I'm 23 years old and I just failed my drivers test. After an excruciating three hours spent at the Brookshire Boulevard DMV, let's just say I'm feeling resentful about the entire state of North Carolina.

Elexus Jionde.
  • Elexus Jionde.

As I write this, I'm still reeling from the smug smirk of my soulless exam overseer, who refused to banter with me or give me his name. I've been away for the past five years, and my absence numbed me to how awful this state and its people can be.

Call me bitter. Call me a virgin [strike-through] lady who can't drive. But the rage I felt from failing solely because I made a u-turn instead of a left turn has rotted into pure hatred for the entire fucking state.

How much do I hate North Carolina? Let me count the ways.

1) In North Carolina, it is legal to rape a woman if she withdraws her consent during sexual activity.

In this God forsaken red state, a man can ignore a woman's cries for him to stop if she initially consented to sexual contact. I'm pretty sure there's a southern hospitality joke to be made here.

2) Did you know North Carolina has the second largest rural population in the country? This impacts gerrymandering policies, education standards and tolerance for people perceived as "other."

Less hospitals in rural areas means higher health insurance. Additionally, people living in rural areas are more likely to be stuck in food deserts — low-income areas where at least 33 percent of the population doesn't have access to affordable and healthy food — which is why we're the 22nd most obese state in the country.
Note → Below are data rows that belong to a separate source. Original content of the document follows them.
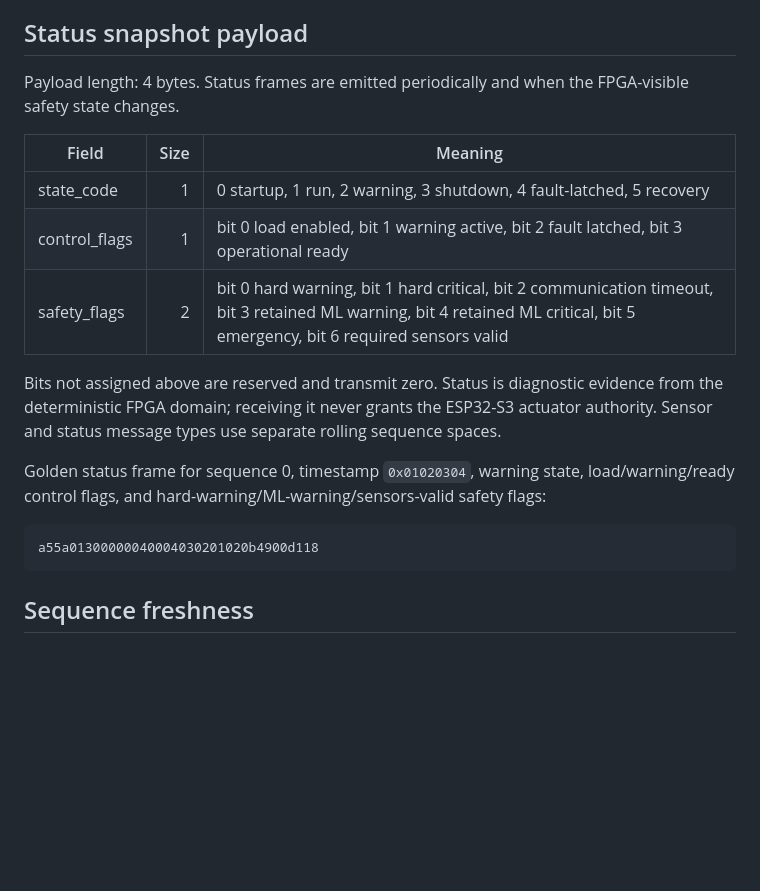
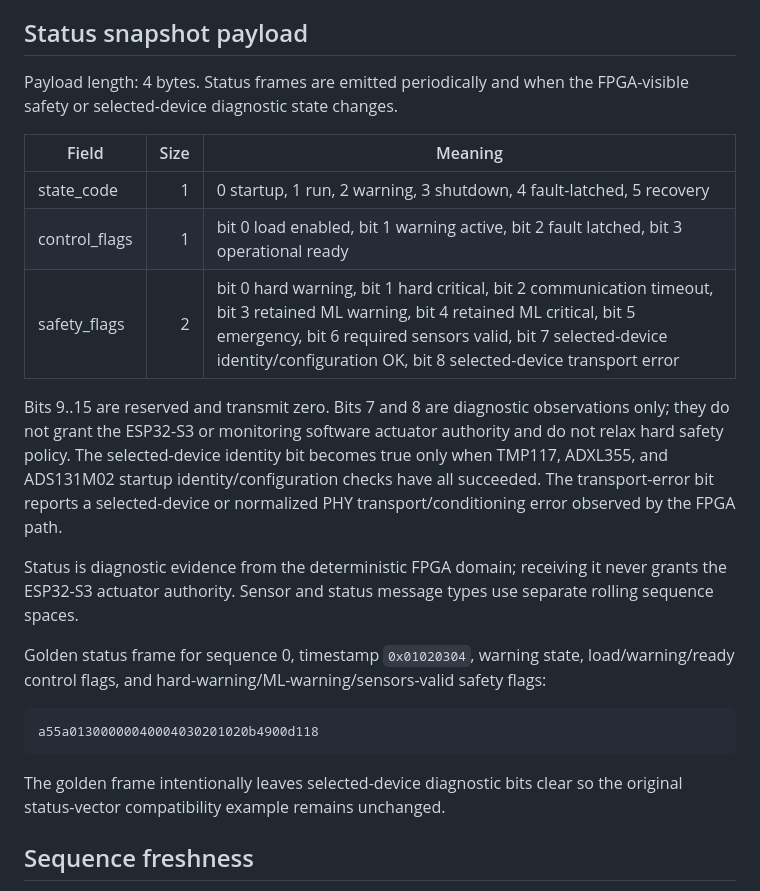
Before and after one commit to smshagor-dev/ForgeSense-AI, a Markdown page: protocol/SPEC_V1.md, the part around the change. Rendered like a GitHub page; blank space fills up the shorter version.

Commit message:
docs: define selected-device diagnostic status bits

````diff
--- a/protocol/SPEC_V1.md
+++ b/protocol/SPEC_V1.md
@@ -73,21 +73,25 @@ The ESP32-S3 does not infer from a snapshot unless all features required by the
 
 ## Status snapshot payload
 
-Payload length: 4 bytes. Status frames are emitted periodically and when the FPGA-visible safety state changes.
+Payload length: 4 bytes. Status frames are emitted periodically and when the FPGA-visible safety or selected-device diagnostic state changes.
 
 | Field | Size | Meaning |
 | --- | ---: | --- |
 | state_code | 1 | 0 startup, 1 run, 2 warning, 3 shutdown, 4 fault-latched, 5 recovery |
 | control_flags | 1 | bit 0 load enabled, bit 1 warning active, bit 2 fault latched, bit 3 operational ready |
-| safety_flags | 2 | bit 0 hard warning, bit 1 hard critical, bit 2 communication timeout, bit 3 retained ML warning, bit 4 retained ML critical, bit 5 emergency, bit 6 required sensors valid |
+| safety_flags | 2 | bit 0 hard warning, bit 1 hard critical, bit 2 communication timeout, bit 3 retained ML warning, bit 4 retained ML critical, bit 5 emergency, bit 6 required sensors valid, bit 7 selected-device identity/configuration OK, bit 8 selected-device transport error |
 
-Bits not assigned above are reserved and transmit zero. Status is diagnostic evidence from the deterministic FPGA domain; receiving it never grants the ESP32-S3 actuator authority. Sensor and status message types use separate rolling sequence spaces.
+Bits 9..15 are reserved and transmit zero. Bits 7 and 8 are diagnostic observations only; they do not grant the ESP32-S3 or monitoring software actuator authority and do not relax hard safety policy. The selected-device identity bit becomes true only when TMP117, ADXL355, and ADS131M02 startup identity/configuration checks have all succeeded. The transport-error bit reports a selected-device or normalized PHY transport/conditioning error observed by the FPGA path.
+
+Status is diagnostic evidence from the deterministic FPGA domain; receiving it never grants the ESP32-S3 actuator authority. Sensor and status message types use separate rolling sequence spaces.
 
 Golden status frame for sequence 0, timestamp `0x01020304`, warning state, load/warning/ready control flags, and hard-warning/ML-warning/sensors-valid safety flags:
 
 ```text
 a55a01300000040004030201020b4900d118
 ```
+
+The golden frame intentionally leaves selected-device diagnostic bits clear so the original status-vector compatibility example remains unchanged.
 
 ## Sequence freshness
 
````
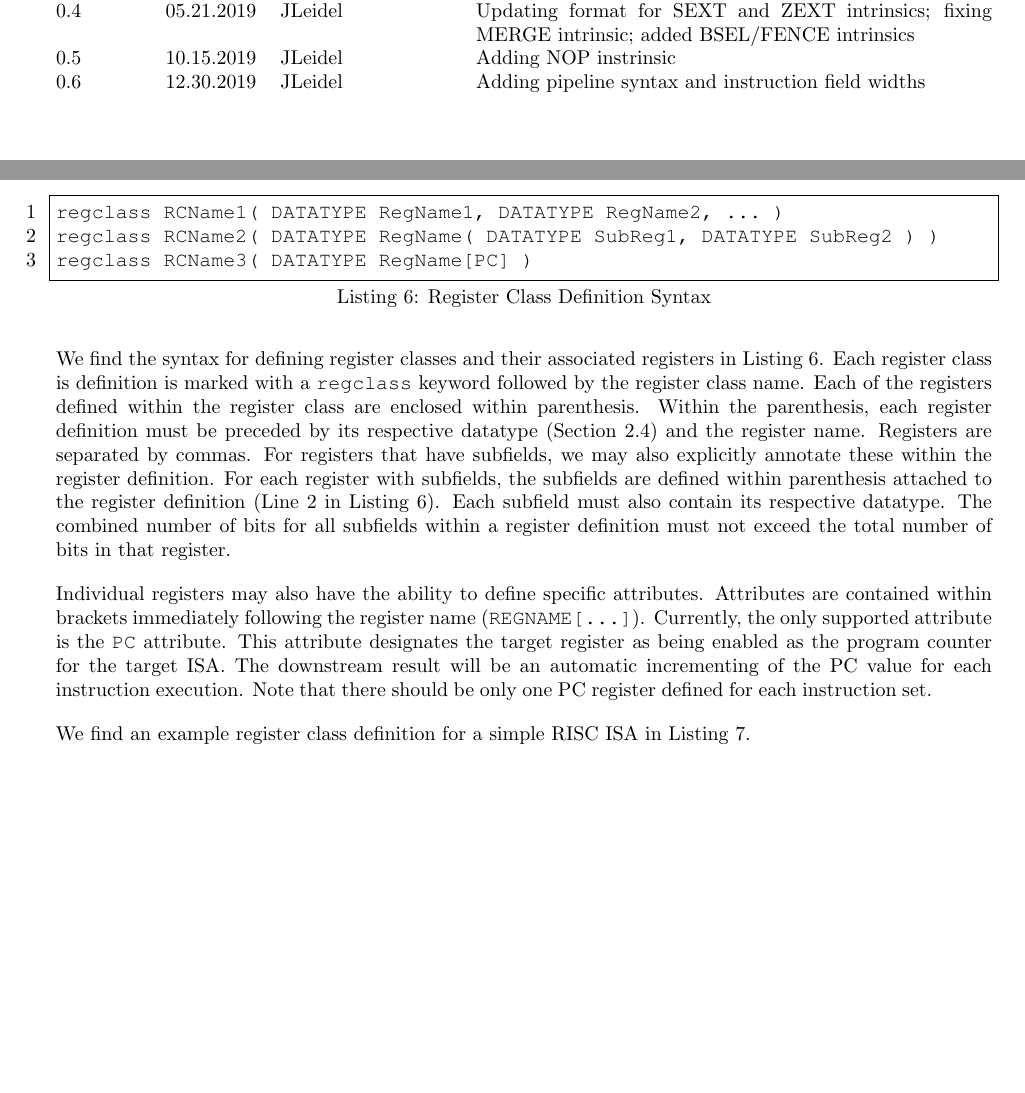
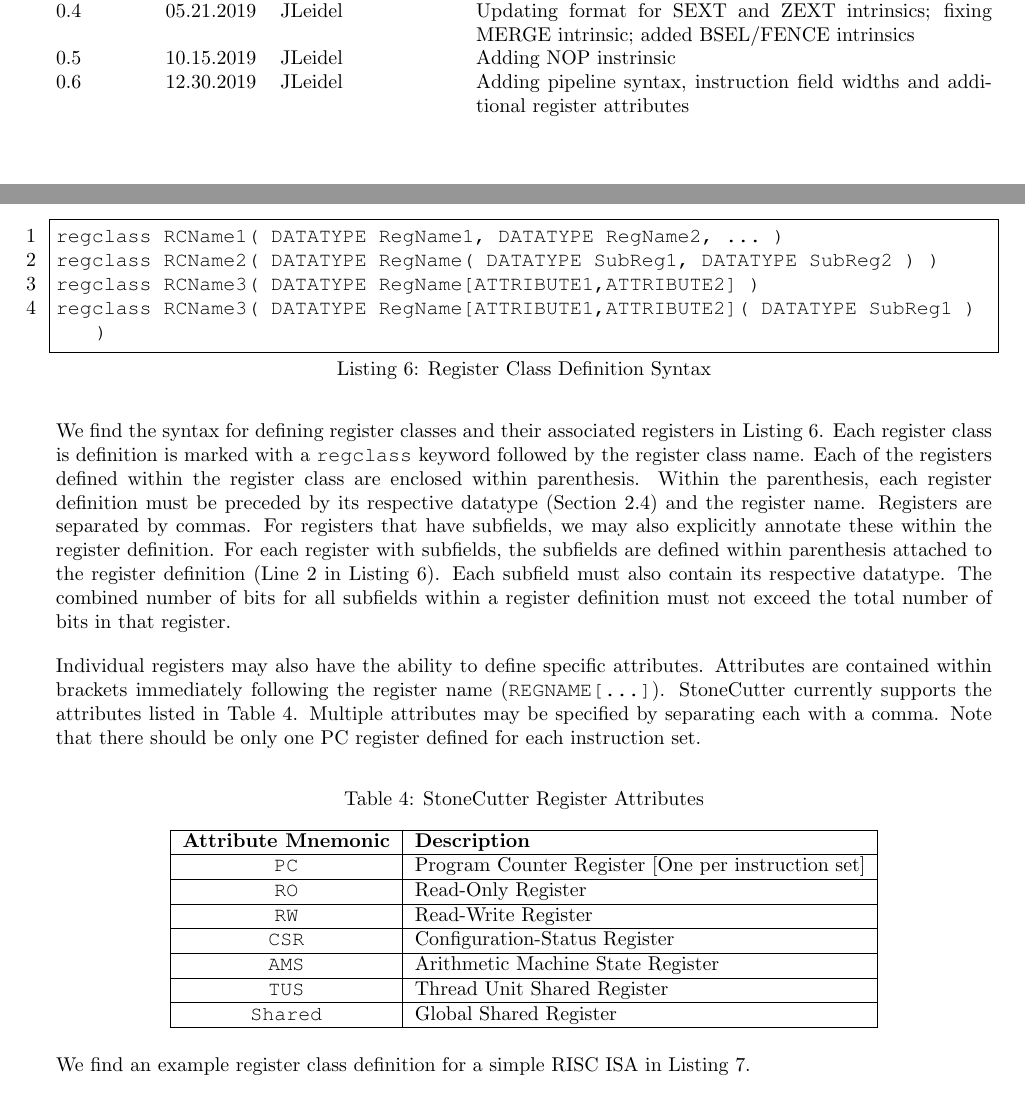
Before and after one commit to opensocsysarch/StoneCutterLanguageSpec, a LaTeX document (stonecutterspec.tex): two parts of pages 6 and 13 of 54 before the commit and two parts of pages 6 and 13 of 55 after it, joined at a grey line, cut so that both start at the same text, the shorter picture padded with empty space. Compiled offline with pdfLaTeX.

Commit message:
adding register attributes to the register class syntax section

```diff
--- a/stonecutterspec.tex
+++ b/stonecutterspec.tex
@@ -148,7 +148,7 @@ Authors: & Tactical Computing Labs\\ % Author names
   \vhEntry{0.3}{04.24.2019}{JLeidel}{Adding register attribute field with PC register attribute}
   \vhEntry{0.4}{05.21.2019}{JLeidel}{Updating format for SEXT and ZEXT intrinsics; fixing MERGE intrinsic; added BSEL/FENCE intrinsics}
   \vhEntry{0.5}{10.15.2019}{JLeidel}{Adding NOP instrinsic}
-  \vhEntry{0.6}{12.30.2019}{JLeidel}{Adding pipeline syntax and instruction field widths}
+  \vhEntry{0.6}{12.30.2019}{JLeidel}{Adding pipeline syntax, instruction field widths and additional register attributes}
 \end{versionhistory}
 \clearpage
 
@@ -458,7 +458,8 @@ variable such that it can be explicitly utilized in any instruction definition b
 \begin{lstlisting}[frame=single,style=base,caption={Register Class Definition Syntax},captionpos=b,label={lis:regclass}]
 regclass RCName1( DATATYPE RegName1, DATATYPE RegName2, ... )
 regclass RCName2( DATATYPE RegName( DATATYPE SubReg1, DATATYPE SubReg2 ) )
-regclass RCName3( DATATYPE RegName[PC] )
+regclass RCName3( DATATYPE RegName[ATTRIBUTE1,ATTRIBUTE2] )
+regclass RCName3( DATATYPE RegName[ATTRIBUTE1,ATTRIBUTE2]( DATATYPE SubReg1 ) )
 \end{lstlisting}
 
 We find the syntax for defining register classes and their associated registers in Listing~\ref{lis:regclass}.  Each register
@@ -471,10 +472,36 @@ each register with subfields, the subfields are defined within parenthesis attac
 all subfields within a register definition must not exceed the total number of bits in that register.
 
 Individual registers may also have the ability to define specific attributes.  Attributes are contained within brackets immediately
-following the register name (\texttt{REGNAME[...]}).  Currently, the only supported attribute is the \texttt{PC} attribute.  This attribute
-designates the target register as being enabled as the program counter for the target ISA.  The downstream result will be an automatic
-incrementing of the PC value for each instruction execution.  Note that there should be only one PC register defined for each instruction
+following the register name (\texttt{REGNAME[...]}).  StoneCutter currently supports the attributes listed in Table~\ref{tab:regattrs}.  Multiple attributes may be specified by separating each with a comma.  Note that there should be only one PC register defined for each instruction
 set.
 
+\begin{table}[h]
+\begin{center}
+\caption{StoneCutter Register Attributes}
+\vspace{0.125in}
+\label{tab:regattrs}
+\begin{tabular}{|c|l|}
+\hline
+\textbf{Attribute Mnemonic} & \textbf{Description}\\
+\hline
+\texttt{PC} & Program Counter Register [One per instruction set]\\
+\hline
+\texttt{RO} & Read-Only Register\\
+\hline
+\texttt{RW} & Read-Write Register\\
+\hline
+\texttt{CSR} & Configuration-Status Register\\
+\hline
+\texttt{AMS} & Arithmetic Machine State Register\\
+\hline
+\texttt{TUS} & Thread Unit Shared Register\\
+\hline
+\texttt{Shared} & Global Shared Register\\
+\hline
+\end{tabular}
+\end{center}
+\end{table}
+
+
 We find an example register class definition for a simple RISC ISA in Listing~\ref{lis:sampleregclass}.
 
@@ -481,3 +509,2 @@ We find an example register class definition for a simple RISC ISA in Listing~\r
 \vspace{0.125in}
 \begin{lstlisting}[frame=single,style=base,caption={Sample Register Class Definition},captionpos=b,label={lis:sampleregclass}]
-regclass GPR( u64 r0, u64 r1, u64 r2, u64 r3, u64 r4, u64 r5, u64 r6,
```
Also changed, not shown: stonecutterspec.tex (7 more changed lines).
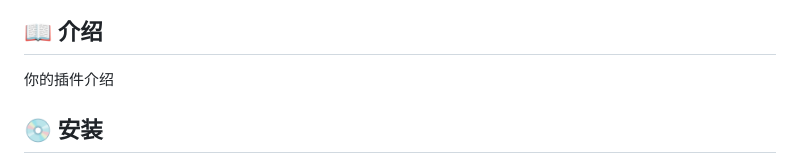
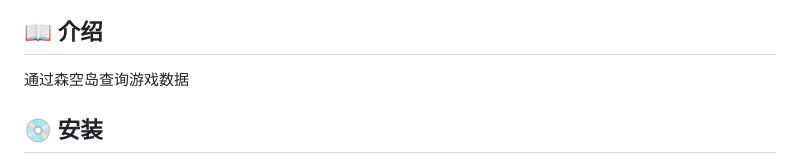
Before and after one commit to FrostN0v0/nonebot-plugin-skland, a Markdown page: README.md, the part around one of its changes. Rendered like a GitHub page.

```diff
--- a/README.md
+++ b/README.md
@@ -37,7 +41,7 @@ _✨ 通过森空岛查询游戏数据 ✨_
 
 ## 📖 介绍
 
-你的插件介绍
+通过森空岛查询游戏数据
 
 ## 💿 安装
 
```
Also changed, not shown: other parts of README.md (+4 -0 lines).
3) Republican lawmakers have actively attempted to curb black and Latino voter turnout, by doing research on which ID both groups were less likely to have and making it the required card for registering to vote.

4) Thanks to gerrymandering and polite racists "concerned" for the well-being of their children, Charlotte-Mecklenburg Schools are more segregated than ever before. The 2017 student assignment plan ensures that the city's poorest (and brownest) go to the schools with the least resources and opportunities.

My former high school, Harding University High School, is made up of 80 percent economically disadvantaged kids. Poor students who live three miles away from Myers Park — a school of just 30 percent economically disadvantaged students — are bussed seven to 10 miles away to Harding.

In a "post-racial" city that's prided itself on being the centerpiece of integration since Swann vs. Board of Education, the sad reality of re-segregated schools is especially repugnant.

5) While I'm on the topic of schools, North Carolina consistently ranks in the bottom half of all 50 states in terms of education. This is really saying something because America ranks 17th in the world for education, well below other advanced countries like Japan, the United Kingdom and South Korea.

Poor education clearly has consequences in the Tar Heel state. After all...

6) Donald Trump won 49 percent of the vote in North Carolina. Maybe with a more rigorous curriculum and better-funded schools, North Carolinians would be able to see through con artist politicians. Maybe.

7) These state run liquor stores are a scam. I have lived in Ohio, New York and California — places where liquor is easily available.

Once, I was thrilled to buy Hennessy and coconut oil at a CVS in Los Angeles. North Carolina having the audacity to disallow citizens from profiting from their own vices just seems evil. Also, no liquor sales on Sunday?! God damn the Bible Belt.

8) Speaking of liquor, happy hour drink sales are illegal in North Carolina. This is a slap in the face to all college students and professionals residing here. We're clearly living under a fascist state government, people.

Ugh. I was born here. My family lives here. Like my emotions for Cersei from Game of Thrones, I am reluctantly in a love-hate relationship with an entity that is deeply disturbed and sadistic.

A part of me wants to move away and never return, while another part of me knows that I'll always come back.

With so much bad, it's kind of hard to see the good things North Carolina has to offer, like Cookout's 4.99 dinner trays. Hopefully I'll be less pessimistic when I finally obtain my license.

See you on the streets.